Piece For My Latino Friends - 5   
Parts 1 | 2 | 3 | 4 | 5 | Brazilian Walz - Toggle text and examples with Backspace and Shift+Backspace

In this final look at Wolf Kerschek’s score of Piece for my Latino Friends we examine some of the rhythm backgrounds of the piece. Example 8 is a natty bit of Salsa. Taken at speed it is enormously effective behind solos. The little phrase is repeated, with variations, behind an extended ad lib trumpet solo. Note how the various instruments come together with a bang on the last sixteenth note of each bar. This is syncopated nicely by the bass note falling on the previous eighth note.

Example 9 is a little more difficult. Folklore has it that Olaf Polziehn, the pianist in the German Youth Band, read this at sight, and in tempo, at the first rehearsal. Everyone is welcome to try it. This is one of the phrases that goes on and on, seemingly in wild abandon. Every wind instrument in the band comes in ad lib over this frantic driving rhythm, adding to the tension until the whole thing explodes once more into one of Wolf’s glorious climactic passages. The ad lib free–for–all takes on a distinctly Latino flavour, and one can almost hear the shouts of, ‘Hey Senorita!’, ‘OLE!’, ‘Hasta la Vista!’ and smell the garlic.

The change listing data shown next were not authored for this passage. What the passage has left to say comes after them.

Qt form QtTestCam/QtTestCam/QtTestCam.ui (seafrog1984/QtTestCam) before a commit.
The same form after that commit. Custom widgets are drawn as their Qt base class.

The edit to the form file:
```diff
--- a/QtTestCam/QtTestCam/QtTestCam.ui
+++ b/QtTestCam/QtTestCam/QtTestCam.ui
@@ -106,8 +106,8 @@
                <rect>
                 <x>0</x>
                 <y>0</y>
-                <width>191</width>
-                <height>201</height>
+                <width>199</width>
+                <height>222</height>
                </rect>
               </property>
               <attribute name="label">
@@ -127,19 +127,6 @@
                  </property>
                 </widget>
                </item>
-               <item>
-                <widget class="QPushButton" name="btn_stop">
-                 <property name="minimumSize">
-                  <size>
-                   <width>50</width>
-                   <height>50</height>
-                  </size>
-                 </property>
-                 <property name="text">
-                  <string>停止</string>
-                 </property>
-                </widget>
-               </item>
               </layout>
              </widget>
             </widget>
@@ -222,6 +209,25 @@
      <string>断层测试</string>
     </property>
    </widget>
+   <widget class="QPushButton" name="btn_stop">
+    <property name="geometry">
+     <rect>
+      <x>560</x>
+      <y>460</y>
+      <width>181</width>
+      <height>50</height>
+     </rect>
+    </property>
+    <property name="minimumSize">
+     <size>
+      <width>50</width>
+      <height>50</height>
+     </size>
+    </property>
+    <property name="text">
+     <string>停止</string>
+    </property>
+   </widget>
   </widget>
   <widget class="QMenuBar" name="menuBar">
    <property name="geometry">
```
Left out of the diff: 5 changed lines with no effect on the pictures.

The three chords involved are, respectively G7(b13), Db/G, F7(b13)/G.

Example 10 is the final rhythm of the piece. Once again it starts behind a massive Latino tutti ad lib, something this band does marvellously well. The ad lib dies away leaving the rhythm section to end the number nice and peacefully. When I first heard this passage I was convinced that it had been written differently. It certainly sounds like the version I've added below the original. A lesser man would most likely have written it in that way. The passage consists of mixed major and minor thirds, and once again there is that repeated C, nagging away on top. There is a wonderful feeling of tranquility as the rich overtones of the final chord die away into absolute silence.